Cleft Palate surgery
A cleft palate surgery is useful in treating a case of a cleft palate. A cleft palate is the congenital (birth) defect that results in an abnormal opening being formed in the roof of the mouth.
A cleft palate deformity can include the hard palate that is at the front portion of the roof of the mouth as well as the soft palate that is found in the back portion of the roof of the mouth.
A cleft palate can form on both sides of the mouth and may be accompanied with a cleft lip also.
What are the causes for a Cleft Palate?
Mostly the cause for a cleft palate or a cleft lip is unknown although it is strongly suspected to be related to a combination of environmental and genetic factors. Another potential cause for a cleft palate can be certain medications such as steroids, snit-seizure drugs or acne medications that the mother might be taking during the first trimester of the pregnancy.
Cleft palate is also suspected to develop as a result to exposure to certain chemicals or viruses when the fetus is developing inside the mother.
Cleft palate can give rise to certain problems such as:
Food and drinks may pass from the back of the mouth to the nose due to the large gap between the bone formations of the palate in the roof of the mouth.
Children with a cleft palate are more prone to develop ear infections as there are more chances of fluid accumulation in the middle ear. If left untreated for a long period of time these ear infections can lead to hearing loss in some cases.
Cleft palate, or cleft lip, can cause speaking problems in children as their voices do not carry sufficiently and they might also get a nasal sound with the speech being difficult to understand.
Cleft palate can give rise to a number of cavities than normally seen and can also have missing, extra or malformed teeth which may require to be treated by a pediatric orthodontist.
How is a Cleft Palate diagnosed?
A Cleft palate is easily distinguishable due to its obvious physical signs. Other diagnostic techniques include doing a prenatal ultrasound to determine the presence of cleft palate in the fetus.
What is a Cleft Palate surgery procedure?

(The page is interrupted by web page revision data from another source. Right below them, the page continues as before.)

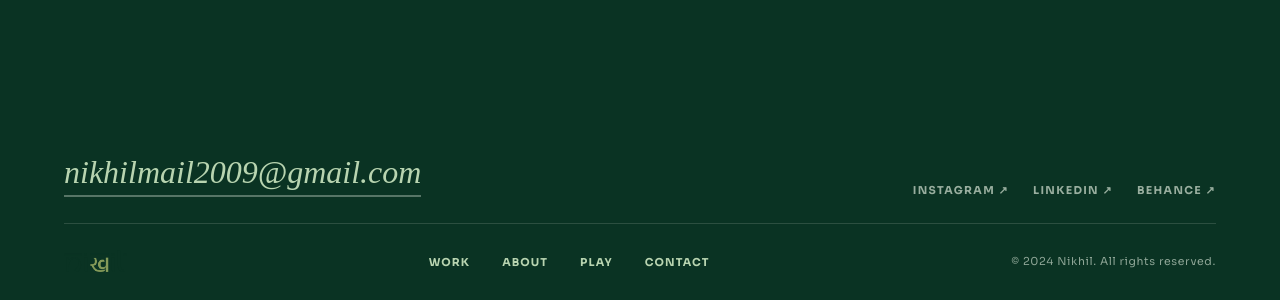
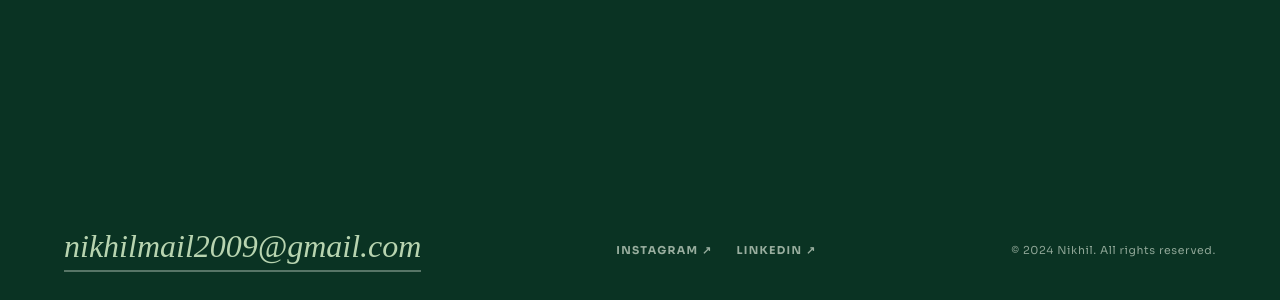
Before and after one commit to NikhilArora17/nikhil, a website: page nik.html in a window 1280 px wide. Shown: the part 5671-5971 px from the top of the page. Drawn offline with nearby package versions, Linux system fonts and the light colour scheme; a script that the page names is missing.

Commit message:
Simplify footer: single bottom row, drop logo/nav/Behance
Merges the email and social links (Instagram, LinkedIn only - Behance
removed) down into the former ft-bottom row alongside the copyright,
and drops the wordmark logo and Work/About/Play/Contact nav links.
The #contact anchor id moves to ft-content so existing "Hire Me" /
"Start a project" links still resolve. Also removes the now-orphaned
.ft-top/.ft-nav/.logo CSS rules.

```diff
--- a/nik.html
+++ b/nik.html
@@ -960,12 +960,6 @@
       padding:2.4rem 5vw 1.8rem;
       display:flex; flex-direction:column; gap:1.6rem;
     }
-    .ft-top {
-      display:flex; align-items:flex-end; justify-content:space-between;
-      flex-wrap:wrap; gap:1.2rem;
-      border-bottom:1px solid rgba(230,241,226,.15);
-      padding-bottom:1.6rem;
-    }
     .ft-email {
       font-family:'Lora',serif; font-style:italic;
       font-size:clamp(1.4rem,2.6vw,2rem); color:var(--mint);
@@ -986,14 +980,6 @@
       display:flex; align-items:center; justify-content:space-between;
       flex-wrap:wrap; gap:1rem;
     }
-    footer .logo img { height:1.375rem; }
-    .ft-nav { list-style:none; display:flex; gap:2rem; }
-    .ft-nav a {
-      font-family:'Sora','Sora Fallback',sans-serif; font-size:.68rem;
-      font-weight:700; letter-spacing:.1em; text-transform:uppercase;
-      color:var(--mint); transition:color .3s;
-    }
-    .ft-nav a:hover { color:var(--lime); }
     .ft-copy {
       font-family:'Sora','Sora Fallback',sans-serif; font-size:.68rem;
       color:rgba(230,241,226,.6); letter-spacing:.06em;
@@ -1351,9 +1337,7 @@
       .pr-tag { display:none; }
       .ft-visual { min-height:400px; }
       .ft-content { gap:1.2rem; }
-      .ft-top { flex-direction:column; align-items:flex-start; gap:1rem; }
       .ft-bottom { flex-direction:column; align-items:flex-start; gap:.8rem; }
-      .ft-nav { gap:1.2rem; flex-wrap:wrap; }
 
       /* Hero painting canvas: static decorative backdrop, no cursor/paint UI */
       #pcur, #cur-dot, #cur-ring, #hint { display: none !important; }
@@ -1892,27 +1876,15 @@ Something with a little bounce.</p>
     <img src="footer-dark.png" alt="" class="ft-bg ft-bg-dark" loading="lazy" />
     <div class="ft-scrim"></div>
   </div>
-  <div class="ft-content">
-    <div class="ft-top" id="contact">
+  <div class="ft-content" id="contact">
+    <div class="ft-bottom">
       <a href="mailto:nikhilmail2009@gmail.com" class="ft-email">
         nikhilmail2009@gmail.com
       </a>
       <div class="ft-socials">
         <a href="#" class="ft-soc">Instagram ↗</a>
         <a href="#" class="ft-soc">LinkedIn ↗</a>
-        <a href="#" class="ft-soc">Behance ↗</a>
       </div>
-    </div>
-    <div class="ft-bottom">
-      <a href="#home" class="logo">
-        <img src="wordmark.png" alt="Nikhil" />
-      </a>
-      <ul class="ft-nav">
-        <li><a href="#work">Work</a></li>
-        <li><a href="#about">About</a></li>
-        <li><a href="#play">Play</a></li>
-        <li><a href="#contact">Contact</a></li>
-      </ul>
       <span class="ft-copy">© 2024 Nikhil. All rights reserved.</span>
     </div>
   </div>
```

A cleft palate surgery is performed by a team of specialists including a cosmetic surgeon, otolaryngologist, oral surgeon, orthodontist, dentist, etc due to the large variety of portions of the mouth that need to be treated during it.
A cleft palate usually requires multiple surgeries performed over a course of 18 years. The initial surgery requires repairing the cleft palate when the baby is between 6-12 months old. This helps to create a normal palate and reduces the chances of fluid accumulation in the middle ear as well as helps in the normal development of the teeth and the facial bones.
Certain cases of cleft palate may require a bone graft at the age of around 8 years to fill the gum line in order to support the growth of permanent teeth as well as to stabilize the upper jaw.
Additional surgeries include procedures to improve the appearance of the lip and nose, close the gap between the mouth and nose and to restore normal breathing functions and to realign and stabilize the jaw.
Additional cosmetic surgery may be performed at the age of 18 years to hide the scars from the surgery.
What are the associated risks and complications of a Cleft Palate surgery?
As is seen in any kind of surgical procedure the cleft palate surgery may also carry risk of:
- Anesthetic allergy
Apart from these common surgical complications a few cases of cleft palate surgery may also give rise to asymmetrical reconstruction of the palate. Scarring may be seen more prominently depending on the quality of the child’s skin. Palate separation is also seen in very rare cases and may require a revision surgery to correct it.
What are the advantages and benefits of a Cleft Palate surgery?
A cleft palate surgery is very beneficial as it helps to mainly improve the appearance of the face. The secondary advantage of a cleft palate surgery is that it allows the child to breathe, talk and eat normally as well as preventing other related complications to develop in the future.